* Required action *
Extract the lines that carry the string "className" from the listing.

[Start of Attachment]

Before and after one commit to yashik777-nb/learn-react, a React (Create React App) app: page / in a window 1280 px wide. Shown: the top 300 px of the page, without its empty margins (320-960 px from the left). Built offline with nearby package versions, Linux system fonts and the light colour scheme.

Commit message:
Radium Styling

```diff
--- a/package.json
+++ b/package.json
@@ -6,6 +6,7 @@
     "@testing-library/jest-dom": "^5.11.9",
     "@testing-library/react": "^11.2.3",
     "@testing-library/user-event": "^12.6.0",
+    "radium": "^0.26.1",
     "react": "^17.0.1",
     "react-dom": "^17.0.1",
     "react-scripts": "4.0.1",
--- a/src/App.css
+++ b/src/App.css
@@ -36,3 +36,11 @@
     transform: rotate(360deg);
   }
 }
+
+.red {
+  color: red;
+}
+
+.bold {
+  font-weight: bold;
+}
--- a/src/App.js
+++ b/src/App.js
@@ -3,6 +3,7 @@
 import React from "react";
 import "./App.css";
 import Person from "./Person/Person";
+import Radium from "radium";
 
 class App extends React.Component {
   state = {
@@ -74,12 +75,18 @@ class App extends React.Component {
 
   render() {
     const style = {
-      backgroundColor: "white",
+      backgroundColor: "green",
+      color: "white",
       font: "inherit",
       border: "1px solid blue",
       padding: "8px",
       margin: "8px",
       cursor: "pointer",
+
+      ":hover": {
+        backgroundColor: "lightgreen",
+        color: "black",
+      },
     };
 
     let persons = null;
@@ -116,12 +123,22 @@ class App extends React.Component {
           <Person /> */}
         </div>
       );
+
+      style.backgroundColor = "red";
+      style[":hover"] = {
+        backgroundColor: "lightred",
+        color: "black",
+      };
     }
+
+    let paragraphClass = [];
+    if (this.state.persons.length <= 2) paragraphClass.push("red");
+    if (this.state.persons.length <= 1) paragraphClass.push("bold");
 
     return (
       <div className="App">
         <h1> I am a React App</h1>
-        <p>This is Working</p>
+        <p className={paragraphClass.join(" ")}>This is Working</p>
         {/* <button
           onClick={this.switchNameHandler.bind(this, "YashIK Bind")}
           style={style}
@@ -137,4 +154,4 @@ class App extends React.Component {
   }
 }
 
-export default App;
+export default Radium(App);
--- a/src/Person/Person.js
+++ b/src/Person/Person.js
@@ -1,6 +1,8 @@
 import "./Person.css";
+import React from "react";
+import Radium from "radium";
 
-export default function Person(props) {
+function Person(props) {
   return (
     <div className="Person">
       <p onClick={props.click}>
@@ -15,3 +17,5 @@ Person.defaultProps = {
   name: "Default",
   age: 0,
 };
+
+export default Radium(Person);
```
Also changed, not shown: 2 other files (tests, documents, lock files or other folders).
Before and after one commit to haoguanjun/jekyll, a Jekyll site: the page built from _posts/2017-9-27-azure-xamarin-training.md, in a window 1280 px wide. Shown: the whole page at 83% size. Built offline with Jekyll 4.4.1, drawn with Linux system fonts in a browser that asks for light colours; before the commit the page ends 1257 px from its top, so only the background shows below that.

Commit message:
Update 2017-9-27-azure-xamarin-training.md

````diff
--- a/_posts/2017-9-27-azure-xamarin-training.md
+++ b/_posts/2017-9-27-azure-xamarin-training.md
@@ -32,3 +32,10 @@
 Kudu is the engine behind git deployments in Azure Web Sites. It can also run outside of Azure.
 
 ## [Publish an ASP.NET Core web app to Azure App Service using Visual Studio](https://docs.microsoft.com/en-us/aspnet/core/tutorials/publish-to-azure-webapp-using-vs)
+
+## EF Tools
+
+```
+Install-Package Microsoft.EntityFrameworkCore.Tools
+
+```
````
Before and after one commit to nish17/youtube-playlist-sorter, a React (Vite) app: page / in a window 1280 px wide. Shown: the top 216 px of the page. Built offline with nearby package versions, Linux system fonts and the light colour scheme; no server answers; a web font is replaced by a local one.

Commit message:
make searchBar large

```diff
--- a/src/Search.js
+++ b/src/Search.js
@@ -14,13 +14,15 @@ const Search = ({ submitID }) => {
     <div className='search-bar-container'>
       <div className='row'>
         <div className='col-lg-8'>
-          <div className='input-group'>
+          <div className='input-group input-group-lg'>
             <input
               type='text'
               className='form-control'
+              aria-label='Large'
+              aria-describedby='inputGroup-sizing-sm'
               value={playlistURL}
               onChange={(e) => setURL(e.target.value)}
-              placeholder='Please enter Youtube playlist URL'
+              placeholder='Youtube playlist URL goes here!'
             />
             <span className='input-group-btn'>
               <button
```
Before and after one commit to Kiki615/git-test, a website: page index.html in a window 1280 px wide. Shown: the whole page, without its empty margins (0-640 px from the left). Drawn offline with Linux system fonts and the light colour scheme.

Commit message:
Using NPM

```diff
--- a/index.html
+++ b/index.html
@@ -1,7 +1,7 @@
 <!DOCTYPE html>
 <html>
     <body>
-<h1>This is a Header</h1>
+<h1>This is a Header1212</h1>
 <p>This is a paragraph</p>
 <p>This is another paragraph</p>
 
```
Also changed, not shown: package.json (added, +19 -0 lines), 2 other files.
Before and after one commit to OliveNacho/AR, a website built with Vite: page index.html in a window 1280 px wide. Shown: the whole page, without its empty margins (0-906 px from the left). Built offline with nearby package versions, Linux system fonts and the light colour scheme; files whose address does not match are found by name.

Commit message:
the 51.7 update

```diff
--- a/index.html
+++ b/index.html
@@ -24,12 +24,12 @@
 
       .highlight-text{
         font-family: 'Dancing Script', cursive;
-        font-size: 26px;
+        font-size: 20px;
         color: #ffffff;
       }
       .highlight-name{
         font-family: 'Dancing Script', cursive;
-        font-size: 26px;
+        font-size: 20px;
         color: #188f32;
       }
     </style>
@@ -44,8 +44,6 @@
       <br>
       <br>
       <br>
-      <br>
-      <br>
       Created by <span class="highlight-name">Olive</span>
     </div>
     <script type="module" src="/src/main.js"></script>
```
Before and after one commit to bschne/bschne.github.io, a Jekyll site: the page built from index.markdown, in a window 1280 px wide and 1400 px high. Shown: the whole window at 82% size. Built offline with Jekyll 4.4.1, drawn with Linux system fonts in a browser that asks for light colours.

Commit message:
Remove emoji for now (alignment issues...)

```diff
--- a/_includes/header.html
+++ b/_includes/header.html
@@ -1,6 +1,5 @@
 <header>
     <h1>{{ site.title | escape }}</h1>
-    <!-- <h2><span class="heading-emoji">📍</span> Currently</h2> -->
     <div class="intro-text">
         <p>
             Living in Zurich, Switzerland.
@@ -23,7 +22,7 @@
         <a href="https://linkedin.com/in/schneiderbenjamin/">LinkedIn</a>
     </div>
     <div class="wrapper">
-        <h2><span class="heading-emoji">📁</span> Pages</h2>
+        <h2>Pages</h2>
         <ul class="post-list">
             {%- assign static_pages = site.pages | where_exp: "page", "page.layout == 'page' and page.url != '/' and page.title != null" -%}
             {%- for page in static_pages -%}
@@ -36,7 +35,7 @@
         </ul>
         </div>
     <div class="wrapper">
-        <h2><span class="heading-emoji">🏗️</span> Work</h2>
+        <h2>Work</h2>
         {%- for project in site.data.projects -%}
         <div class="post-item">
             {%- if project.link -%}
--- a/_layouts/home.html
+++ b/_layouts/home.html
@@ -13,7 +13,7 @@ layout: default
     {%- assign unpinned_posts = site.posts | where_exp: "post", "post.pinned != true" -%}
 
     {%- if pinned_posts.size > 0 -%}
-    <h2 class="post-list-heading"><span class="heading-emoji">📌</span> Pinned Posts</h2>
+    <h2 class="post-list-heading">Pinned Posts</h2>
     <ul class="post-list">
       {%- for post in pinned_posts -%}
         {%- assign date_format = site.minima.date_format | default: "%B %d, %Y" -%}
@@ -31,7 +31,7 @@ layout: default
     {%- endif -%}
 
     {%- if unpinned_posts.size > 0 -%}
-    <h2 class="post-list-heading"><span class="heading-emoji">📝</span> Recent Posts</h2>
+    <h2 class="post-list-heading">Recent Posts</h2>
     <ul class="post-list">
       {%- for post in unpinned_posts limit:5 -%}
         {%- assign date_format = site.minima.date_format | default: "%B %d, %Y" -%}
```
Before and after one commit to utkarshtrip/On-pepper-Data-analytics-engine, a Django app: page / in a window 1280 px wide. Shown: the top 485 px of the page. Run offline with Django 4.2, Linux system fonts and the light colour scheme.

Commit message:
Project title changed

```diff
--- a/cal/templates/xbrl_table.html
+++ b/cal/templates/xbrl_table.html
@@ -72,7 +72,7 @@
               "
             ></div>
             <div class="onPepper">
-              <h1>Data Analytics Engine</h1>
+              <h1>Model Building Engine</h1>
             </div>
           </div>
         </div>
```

[End of Attachment]

* Task response *
       <div className="App">
+        <p className={paragraphClass.join(" ")}>This is Working</p>
     <div className="Person">
     <div className='search-bar-container'>
       <div className='row'>
         <div className='col-lg-8'>
-          <div className='input-group'>
+          <div className='input-group input-group-lg'>
               className='form-control'
             <span className='input-group-btn'>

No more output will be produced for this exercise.